_Work to complete_
Copy out the data exactly as it appears, without a single image.

■ ■ ■ ■

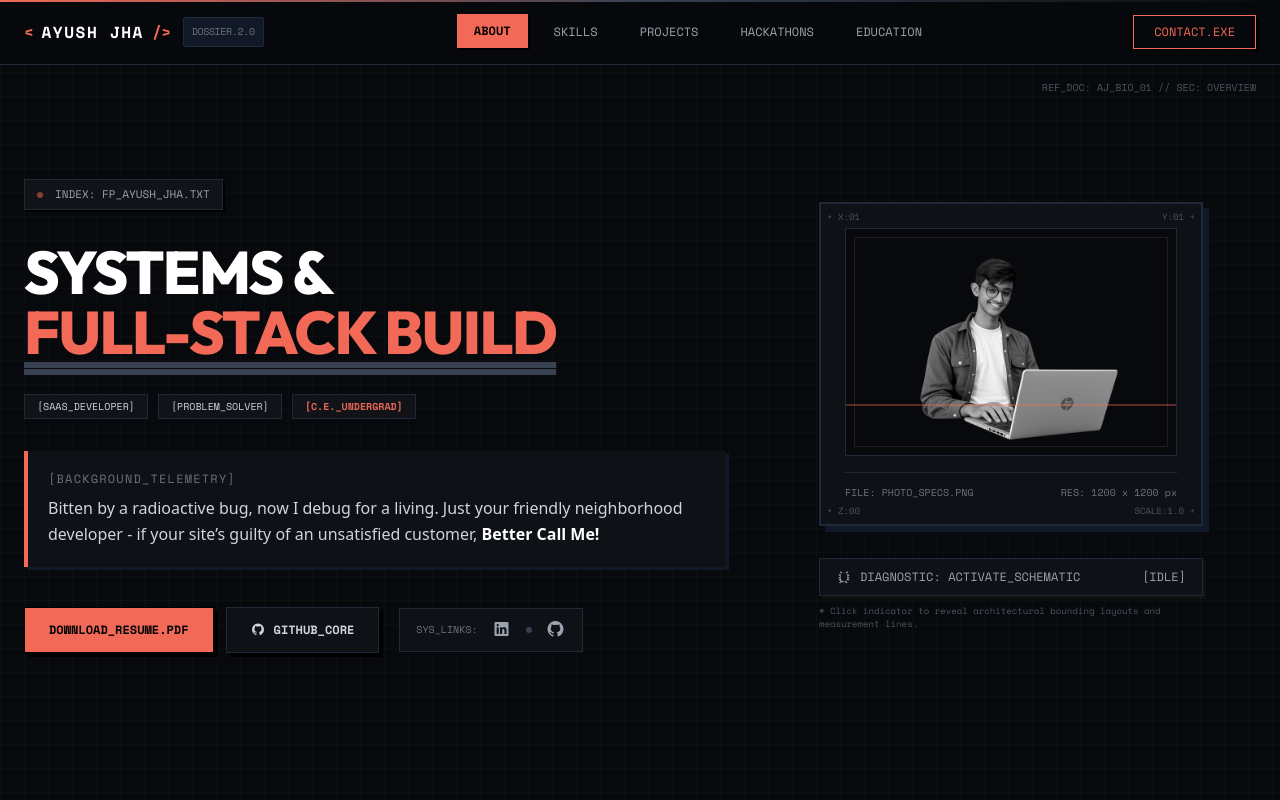
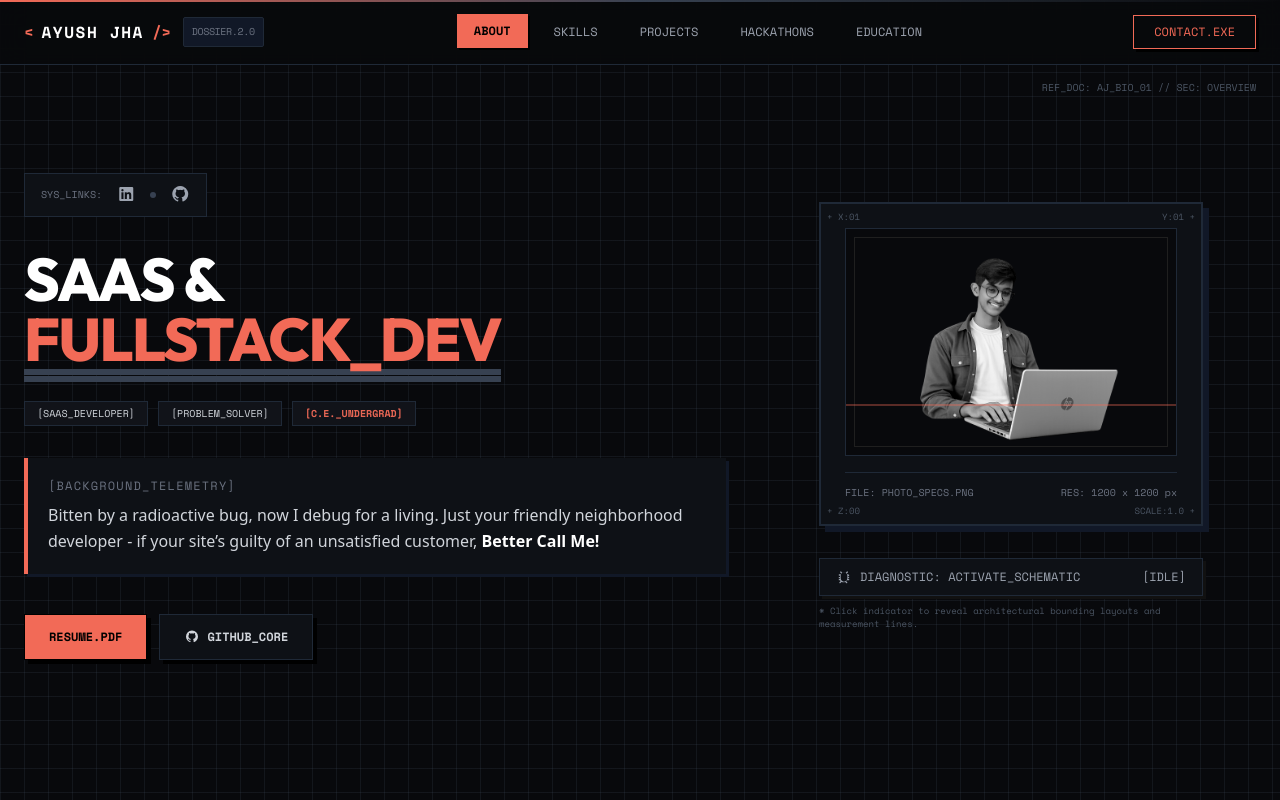
Before and after one commit to AyushJha2008/portfolio, a React (Vite) app in the folder portfolio/: page / in a window 1280 px wide. Shown: the top 800 px of the page. Built offline with nearby package versions, Linux system fonts and the light colour scheme.

Commit message:
feat: update Hero and Skills components with enhanced layout and styling; modify blueprint grid background color in CSS

```diff
--- a/portfolio/src/components/Hero.jsx
+++ b/portfolio/src/components/Hero.jsx
@@ -37,16 +37,31 @@ const Hero = () => {
           {/* Left Column: Dossier Text Content (7 cols on large screens) */}
           <div className="md:col-span-7 text-left space-y-8 relative">
 
-            {/* Index code badge */}
-            <div className="inline-flex items-center gap-3 font-mono text-[11px] bg-[#111319] border border-gray-800 text-gray-400 px-3 py-1.5 shadow-[2px_2px_0px_#000] relative">
-              <span className="w-1.5 h-1.5 bg-rust rounded-full animate-pulse"></span>
-              <span>INDEX: FP_AYUSH_JHA.TXT</span>
-
-              {/* Connector dot */}
-              {isSchematicActive && (
-                <span className="absolute -right-3 top-1/2 w-2 h-[2px] bg-rust"></span>
-              )}
-            </div>
+            {/* Quick Info Block */}
+              <div className="inline-flex w-fit items-center gap-3.5 px-4 py-3 border border-gray-800 bg-[#0e1116] text-gray-400 font-mono text-xs self-start">
+                <p className="text-[10px] text-gray-500 uppercase">SYS_LINKS:</p>
+                <a
+                  href="https://www.linkedin.com/in/ayush-jha200805/"
+                  id="hero-link-linkedin"
+                  target="_blank"
+                  rel="noopener noreferrer"
+                  className="hover:text-blue-500 transition-colors"
+                  title="LinkedIn Profile"
+                >
+                  <i className="fab fa-linkedin text-base"></i>
+                </a>
+                <p className="w-1.5 h-1.5 bg-gray-700 rounded-full"></p>
+                <a
+                  href="https://github.com/AyushJha2008"
+                  id="hero-link-github"
+                  target="_blank"
+                  rel="noopener noreferrer"
+                  className="hover:text-rust transition-colors"
+                  title="GitHub Profile"
+                >
+                  <i className="fab fa-github text-base"></i>
+                </a>
+              </div>
 
             {/* Asymmetrical bold headline */}
             <div className="space-y-2 relative">
@@ -56,9 +71,9 @@ const Hero = () => {
                 </div>
               )}
               <h1 className="text-4xl sm:text-5xl lg:text-6xl font-extrabold tracking-tight text-white leading-[1.1] uppercase">
-                Systems & <br />
+                SaaS & <br />
                 <span className="text-rust underline decoration-double decoration-gray-700 underline-offset-8">
-                  Full-Stack Build
+                  FullStack_Dev
                 </span>
               </h1>
             </div>
@@ -106,7 +121,7 @@ const Hero = () => {
                   rel="noopener noreferrer"
                   className="px-6 py-3.5 bg-rust text-black border border-black hover:bg-transparent hover:text-rust hover:border-rust transition-all font-bold shadow-[4px_4px_0px_#000] hover:shadow-[0px_0px_0px_#000] hover:translate-x-[2px] hover:translate-y-[2px] text-center"
                 >
-                  DOWNLOAD_RESUME.PDF
+                  RESUME.PDF
                 </a>
                 <a
                   href="https://github.com/AyushJha2008"
@@ -116,32 +131,6 @@ const Hero = () => {
                   className="px-6 py-3.5 bg-[#0e1116] border border-gray-800 text-gray-300 hover:text-white hover:border-rust hover:bg-gray-900 transition-all font-semibold shadow-[4px_4px_0px_#000] hover:shadow-[0px_0px_0px_#000] hover:translate-x-[2px] hover:translate-y-[2px] text-center flex items-center justify-center gap-2"
                 >
                   <i className="fab fa-github"></i> GITHUB_CORE
-                </a>
-              </div>
-
-              {/* Quick Info Block */}
-              <div className="flex items-center gap-3.5 px-4 py-3 border border-gray-800 bg-[#0e1116] text-gray-400 font-mono text-xs">
-                <span className="text-[10px] text-gray-500 uppercase">SYS_LINKS:</span>
-                <a
-                  href="https://www.linkedin.com/in/ayush-jha200805/"
-                  id="hero-link-linkedin"
-                  target="_blank"
-                  rel="noopener noreferrer"
-                  className="hover:text-rust transition-colors"
-                  title="LinkedIn Profile"
-                >
-                  <i className="fab fa-linkedin text-base"></i>
-                </a>
-                <span className="w-1.5 h-1.5 bg-gray-700 rounded-full"></span>
-                <a
-                  href="https://github.com/AyushJha2008"
-                  id="hero-link-github"
-                  target="_blank"
-                  rel="noopener noreferrer"
-                  className="hover:text-rust transition-colors"
-                  title="GitHub Profile"
-                >
-                  <i className="fab fa-github text-base"></i>
                 </a>
               </div>
 
--- a/portfolio/src/index.css
+++ b/portfolio/src/index.css
@@ -53,8 +53,8 @@
   .blueprint-grid-bg {
     background-size: 24px 24px;
     background-image:
-      linear-gradient(to right, rgba(31, 41, 55, 0.15) 1px, transparent 1px),
-      linear-gradient(to bottom, rgba(31, 41, 55, 0.15) 1px, transparent 1px);
+      linear-gradient(to right, rgba(82, 99, 122, 0.15) 1px, transparent 1px),
+      linear-gradient(to bottom, rgba(82, 99, 122, 0.15) 1px, transparent 1px);
   }
 
   /* Maintaining legacy support while transforming style properties */
```
Also changed, not shown: portfolio/src/components/Skills.jsx (line endings or trailing spaces).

■ ■ ■ ■

_Answer section_
Before and after one commit to AyushJha2008/portfolio, a React (Vite) app in the folder portfolio/: page / in a window 1280 px wide. Shown: the top 800 px of the page. Built offline with nearby package versions, Linux system fonts and the light colour scheme.

Commit message:
feat: update Hero and Skills components with enhanced layout and styling; modify blueprint grid background color in CSS

```diff
--- a/portfolio/src/components/Hero.jsx
+++ b/portfolio/src/components/Hero.jsx
@@ -37,16 +37,31 @@ const Hero = () => {
           {/* Left Column: Dossier Text Content (7 cols on large screens) */}
           <div className="md:col-span-7 text-left space-y-8 relative">
 
-            {/* Index code badge */}
-            <div className="inline-flex items-center gap-3 font-mono text-[11px] bg-[#111319] border border-gray-800 text-gray-400 px-3 py-1.5 shadow-[2px_2px_0px_#000] relative">
-              <span className="w-1.5 h-1.5 bg-rust rounded-full animate-pulse"></span>
-              <span>INDEX: FP_AYUSH_JHA.TXT</span>
-
-              {/* Connector dot */}
-              {isSchematicActive && (
-                <span className="absolute -right-3 top-1/2 w-2 h-[2px] bg-rust"></span>
-              )}
-            </div>
+            {/* Quick Info Block */}
+              <div className="inline-flex w-fit items-center gap-3.5 px-4 py-3 border border-gray-800 bg-[#0e1116] text-gray-400 font-mono text-xs self-start">
+                <p className="text-[10px] text-gray-500 uppercase">SYS_LINKS:</p>
+                <a
+                  href="https://www.linkedin.com/in/ayush-jha200805/"
+                  id="hero-link-linkedin"
+                  target="_blank"
+                  rel="noopener noreferrer"
+                  className="hover:text-blue-500 transition-colors"
+                  title="LinkedIn Profile"
+                >
+                  <i className="fab fa-linkedin text-base"></i>
+                </a>
+                <p className="w-1.5 h-1.5 bg-gray-700 rounded-full"></p>
+                <a
+                  href="https://github.com/AyushJha2008"
+                  id="hero-link-github"
+                  target="_blank"
+                  rel="noopener noreferrer"
+                  className="hover:text-rust transition-colors"
+                  title="GitHub Profile"
+                >
+                  <i className="fab fa-github text-base"></i>
+                </a>
+              </div>
 
             {/* Asymmetrical bold headline */}
             <div className="space-y-2 relative">
@@ -56,9 +71,9 @@ const Hero = () => {
                 </div>
               )}
               <h1 className="text-4xl sm:text-5xl lg:text-6xl font-extrabold tracking-tight text-white leading-[1.1] uppercase">
-                Systems & <br />
+                SaaS & <br />
                 <span className="text-rust underline decoration-double decoration-gray-700 underline-offset-8">
-                  Full-Stack Build
+                  FullStack_Dev
                 </span>
               </h1>
             </div>
@@ -106,7 +121,7 @@ const Hero = () => {
                   rel="noopener noreferrer"
                   className="px-6 py-3.5 bg-rust text-black border border-black hover:bg-transparent hover:text-rust hover:border-rust transition-all font-bold shadow-[4px_4px_0px_#000] hover:shadow-[0px_0px_0px_#000] hover:translate-x-[2px] hover:translate-y-[2px] text-center"
                 >
-                  DOWNLOAD_RESUME.PDF
+                  RESUME.PDF
                 </a>
                 <a
                   href="https://github.com/AyushJha2008"
@@ -116,32 +131,6 @@ const Hero = () => {
                   className="px-6 py-3.5 bg-[#0e1116] border border-gray-800 text-gray-300 hover:text-white hover:border-rust hover:bg-gray-900 transition-all font-semibold shadow-[4px_4px_0px_#000] hover:shadow-[0px_0px_0px_#000] hover:translate-x-[2px] hover:translate-y-[2px] text-center flex items-center justify-center gap-2"
                 >
                   <i className="fab fa-github"></i> GITHUB_CORE
-                </a>
-              </div>
-
-              {/* Quick Info Block */}
-              <div className="flex items-center gap-3.5 px-4 py-3 border border-gray-800 bg-[#0e1116] text-gray-400 font-mono text-xs">
-                <span className="text-[10px] text-gray-500 uppercase">SYS_LINKS:</span>
-                <a
-                  href="https://www.linkedin.com/in/ayush-jha200805/"
-                  id="hero-link-linkedin"
-                  target="_blank"
-                  rel="noopener noreferrer"
-                  className="hover:text-rust transition-colors"
-                  title="LinkedIn Profile"
-                >
-                  <i className="fab fa-linkedin text-base"></i>
-                </a>
-                <span className="w-1.5 h-1.5 bg-gray-700 rounded-full"></span>
-                <a
-                  href="https://github.com/AyushJha2008"
-                  id="hero-link-github"
-                  target="_blank"
-                  rel="noopener noreferrer"
-                  className="hover:text-rust transition-colors"
-                  title="GitHub Profile"
-                >
-                  <i className="fab fa-github text-base"></i>
                 </a>
               </div>
 
--- a/portfolio/src/index.css
+++ b/portfolio/src/index.css
@@ -53,8 +53,8 @@
   .blueprint-grid-bg {
     background-size: 24px 24px;
     background-image:
-      linear-gradient(to right, rgba(31, 41, 55, 0.15) 1px, transparent 1px),
-      linear-gradient(to bottom, rgba(31, 41, 55, 0.15) 1px, transparent 1px);
+      linear-gradient(to right, rgba(82, 99, 122, 0.15) 1px, transparent 1px),
+      linear-gradient(to bottom, rgba(82, 99, 122, 0.15) 1px, transparent 1px);
   }
 
   /* Maintaining legacy support while transforming style properties */
```
Also changed, not shown: portfolio/src/components/Skills.jsx (line endings or trailing spaces).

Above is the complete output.